    These lots have been imported from outside the EU for sale using a Temporary Import regime. Import VAT is payable (at 5%) on the Hammer price. VAT is also payable (at 20%) on the buyer’s Premium on a VAT inclusive basis. This VAT is not shown separately on the invoice. When a buyer of such a lot has registered an EU address but wishes to export the lot or complete the import into another EU country, he must advise Christie's immediately after the auction.


    Provenance

    Christie's, South Kensington, 1 June 2006, lot 76.


    Pre-Lot Text

    Property from the Collection of David Gainsborough Roberts


    Post Lot Text

    King Charles I was born in Dunfirmline Palace, Scotland on 19th November 1600. The son of King James I and Anne daughter of King Frederick II of Denmark and succeeded to the throne in 1625 claiming rule by divine right. He defied parliament and after seizing five dissident MPs he triggered the English Civil War. Charles and his Royalist army was defeated at the battle of Naseby in 1645. After being convicted of treason he was sentenced to death by the Protectorate and beheaded in London. He went to his execution wearing two wool shirts as it was a bitterly cold day and according to an eyewitness account he did not want his shivering to be mistaken for fear.

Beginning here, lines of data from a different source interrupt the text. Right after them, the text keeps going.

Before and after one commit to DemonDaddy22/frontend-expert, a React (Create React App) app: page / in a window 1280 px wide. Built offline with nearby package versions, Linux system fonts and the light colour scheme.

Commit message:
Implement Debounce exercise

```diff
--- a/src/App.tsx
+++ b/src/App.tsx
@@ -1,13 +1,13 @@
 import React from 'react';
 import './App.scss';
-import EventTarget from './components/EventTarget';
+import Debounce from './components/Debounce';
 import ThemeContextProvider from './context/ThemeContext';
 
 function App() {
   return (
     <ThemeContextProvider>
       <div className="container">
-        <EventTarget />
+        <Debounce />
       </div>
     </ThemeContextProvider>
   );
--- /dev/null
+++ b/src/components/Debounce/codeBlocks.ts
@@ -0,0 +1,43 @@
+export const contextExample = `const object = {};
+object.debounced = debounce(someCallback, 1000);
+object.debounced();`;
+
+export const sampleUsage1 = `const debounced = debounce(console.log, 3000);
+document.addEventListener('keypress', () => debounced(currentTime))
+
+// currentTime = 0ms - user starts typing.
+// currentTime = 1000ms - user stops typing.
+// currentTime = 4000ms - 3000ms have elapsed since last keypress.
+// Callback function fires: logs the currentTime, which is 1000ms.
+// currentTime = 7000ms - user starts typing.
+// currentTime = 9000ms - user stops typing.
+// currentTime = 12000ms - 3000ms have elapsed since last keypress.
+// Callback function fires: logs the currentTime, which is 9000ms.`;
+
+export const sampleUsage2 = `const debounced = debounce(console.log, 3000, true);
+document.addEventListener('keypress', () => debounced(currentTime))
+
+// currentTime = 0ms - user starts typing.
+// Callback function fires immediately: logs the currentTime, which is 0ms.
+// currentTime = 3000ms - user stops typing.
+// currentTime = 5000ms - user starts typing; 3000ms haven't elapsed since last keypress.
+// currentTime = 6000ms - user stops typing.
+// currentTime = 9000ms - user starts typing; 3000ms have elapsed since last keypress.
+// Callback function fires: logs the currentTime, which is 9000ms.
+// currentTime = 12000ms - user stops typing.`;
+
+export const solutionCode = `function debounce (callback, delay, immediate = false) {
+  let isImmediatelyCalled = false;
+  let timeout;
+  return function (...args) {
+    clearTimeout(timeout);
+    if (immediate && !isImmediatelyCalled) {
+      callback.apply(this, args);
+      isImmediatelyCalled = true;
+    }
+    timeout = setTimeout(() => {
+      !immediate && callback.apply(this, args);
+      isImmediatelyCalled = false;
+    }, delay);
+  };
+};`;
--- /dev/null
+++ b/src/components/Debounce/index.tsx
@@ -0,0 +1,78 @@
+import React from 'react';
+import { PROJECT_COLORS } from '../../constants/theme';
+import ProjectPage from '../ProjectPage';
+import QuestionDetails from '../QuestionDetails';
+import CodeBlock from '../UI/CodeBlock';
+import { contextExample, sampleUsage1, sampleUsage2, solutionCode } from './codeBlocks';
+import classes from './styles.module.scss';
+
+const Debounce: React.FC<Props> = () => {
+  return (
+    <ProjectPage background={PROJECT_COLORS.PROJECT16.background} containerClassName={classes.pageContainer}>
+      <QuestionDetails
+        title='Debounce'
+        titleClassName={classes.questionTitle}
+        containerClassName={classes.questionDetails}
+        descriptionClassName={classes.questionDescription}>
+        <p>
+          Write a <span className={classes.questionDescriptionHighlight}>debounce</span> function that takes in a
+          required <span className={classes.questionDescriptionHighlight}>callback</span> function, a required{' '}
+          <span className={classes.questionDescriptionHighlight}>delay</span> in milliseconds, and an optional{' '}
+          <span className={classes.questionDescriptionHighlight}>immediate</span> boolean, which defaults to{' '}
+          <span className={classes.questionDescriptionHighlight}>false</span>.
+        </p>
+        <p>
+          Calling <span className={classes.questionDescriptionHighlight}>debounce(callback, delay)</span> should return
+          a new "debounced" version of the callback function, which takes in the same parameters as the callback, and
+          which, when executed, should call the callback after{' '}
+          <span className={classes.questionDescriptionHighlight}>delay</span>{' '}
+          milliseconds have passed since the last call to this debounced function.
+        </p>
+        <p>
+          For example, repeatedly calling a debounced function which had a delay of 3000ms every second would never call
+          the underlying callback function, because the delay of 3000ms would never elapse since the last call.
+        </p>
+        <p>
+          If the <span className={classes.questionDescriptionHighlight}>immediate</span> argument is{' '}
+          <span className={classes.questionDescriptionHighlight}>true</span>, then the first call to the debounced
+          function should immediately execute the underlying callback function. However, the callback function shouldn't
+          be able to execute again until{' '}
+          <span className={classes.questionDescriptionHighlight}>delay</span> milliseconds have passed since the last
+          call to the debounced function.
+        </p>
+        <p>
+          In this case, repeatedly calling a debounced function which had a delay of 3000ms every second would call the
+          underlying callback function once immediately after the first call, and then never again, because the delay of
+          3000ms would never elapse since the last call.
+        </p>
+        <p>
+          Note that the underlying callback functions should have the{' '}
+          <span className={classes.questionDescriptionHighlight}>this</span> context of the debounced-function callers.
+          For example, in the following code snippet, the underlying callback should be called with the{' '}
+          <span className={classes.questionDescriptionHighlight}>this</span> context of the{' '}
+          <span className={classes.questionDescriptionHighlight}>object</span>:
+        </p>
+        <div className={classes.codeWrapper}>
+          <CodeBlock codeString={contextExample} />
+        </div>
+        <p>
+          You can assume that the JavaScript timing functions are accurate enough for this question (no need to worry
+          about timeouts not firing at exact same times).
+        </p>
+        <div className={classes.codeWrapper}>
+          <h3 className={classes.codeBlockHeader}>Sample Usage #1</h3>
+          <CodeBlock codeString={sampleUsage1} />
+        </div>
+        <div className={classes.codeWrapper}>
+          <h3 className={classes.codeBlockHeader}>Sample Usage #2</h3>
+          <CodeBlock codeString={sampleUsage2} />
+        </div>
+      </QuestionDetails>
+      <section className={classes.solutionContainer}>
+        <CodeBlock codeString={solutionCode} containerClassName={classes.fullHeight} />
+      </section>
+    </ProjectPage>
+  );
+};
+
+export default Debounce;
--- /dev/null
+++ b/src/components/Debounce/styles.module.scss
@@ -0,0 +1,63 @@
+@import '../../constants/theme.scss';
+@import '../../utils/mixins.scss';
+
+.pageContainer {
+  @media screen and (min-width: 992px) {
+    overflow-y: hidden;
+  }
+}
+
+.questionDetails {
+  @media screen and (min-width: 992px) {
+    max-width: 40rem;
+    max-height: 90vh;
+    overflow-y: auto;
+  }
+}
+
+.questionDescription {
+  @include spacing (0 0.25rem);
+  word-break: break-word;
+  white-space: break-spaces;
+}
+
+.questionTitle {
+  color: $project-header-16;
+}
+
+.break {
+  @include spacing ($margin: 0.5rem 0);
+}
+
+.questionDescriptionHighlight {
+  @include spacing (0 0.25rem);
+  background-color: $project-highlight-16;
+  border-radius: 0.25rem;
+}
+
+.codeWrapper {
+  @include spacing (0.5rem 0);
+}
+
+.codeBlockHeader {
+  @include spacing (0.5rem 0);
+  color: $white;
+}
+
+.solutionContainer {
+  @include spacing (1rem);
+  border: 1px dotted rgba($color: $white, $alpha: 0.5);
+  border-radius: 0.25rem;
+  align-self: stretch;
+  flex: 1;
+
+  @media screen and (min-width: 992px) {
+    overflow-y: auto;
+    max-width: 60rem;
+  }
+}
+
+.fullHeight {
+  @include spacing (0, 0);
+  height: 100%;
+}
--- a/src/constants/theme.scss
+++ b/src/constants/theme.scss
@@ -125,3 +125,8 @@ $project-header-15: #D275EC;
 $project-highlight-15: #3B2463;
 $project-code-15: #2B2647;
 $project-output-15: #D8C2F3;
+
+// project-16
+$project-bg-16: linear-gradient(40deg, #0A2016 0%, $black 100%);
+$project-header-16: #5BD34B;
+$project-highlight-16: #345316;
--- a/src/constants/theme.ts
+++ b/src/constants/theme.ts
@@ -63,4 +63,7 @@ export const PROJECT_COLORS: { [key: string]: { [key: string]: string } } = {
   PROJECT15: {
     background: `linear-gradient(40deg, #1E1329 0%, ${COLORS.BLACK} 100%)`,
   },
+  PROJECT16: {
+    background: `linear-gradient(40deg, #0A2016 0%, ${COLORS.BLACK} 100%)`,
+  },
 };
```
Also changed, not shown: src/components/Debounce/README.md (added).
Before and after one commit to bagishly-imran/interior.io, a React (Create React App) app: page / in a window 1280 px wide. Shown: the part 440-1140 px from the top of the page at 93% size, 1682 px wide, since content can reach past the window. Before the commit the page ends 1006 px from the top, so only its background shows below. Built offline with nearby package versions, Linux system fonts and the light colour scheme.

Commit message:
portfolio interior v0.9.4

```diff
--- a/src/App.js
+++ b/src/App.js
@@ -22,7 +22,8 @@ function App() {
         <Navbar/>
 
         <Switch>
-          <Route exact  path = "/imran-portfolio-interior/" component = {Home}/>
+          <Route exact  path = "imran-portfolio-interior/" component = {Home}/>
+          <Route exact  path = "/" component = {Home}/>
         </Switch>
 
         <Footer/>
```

    The choice of dates on the reverse may cause confusion, as historians record the execution of Charles I as taking place on January 30th 1649, however during the 17th century the new year began on the 25th March, a practice that continued in England until 1752 when the present date of 1st January was adopted. The reason for the alternate dates inscribed on the pendant may be for supporters of the Stuart cause resident in Scotland where the Gregorian calendar had already been adopted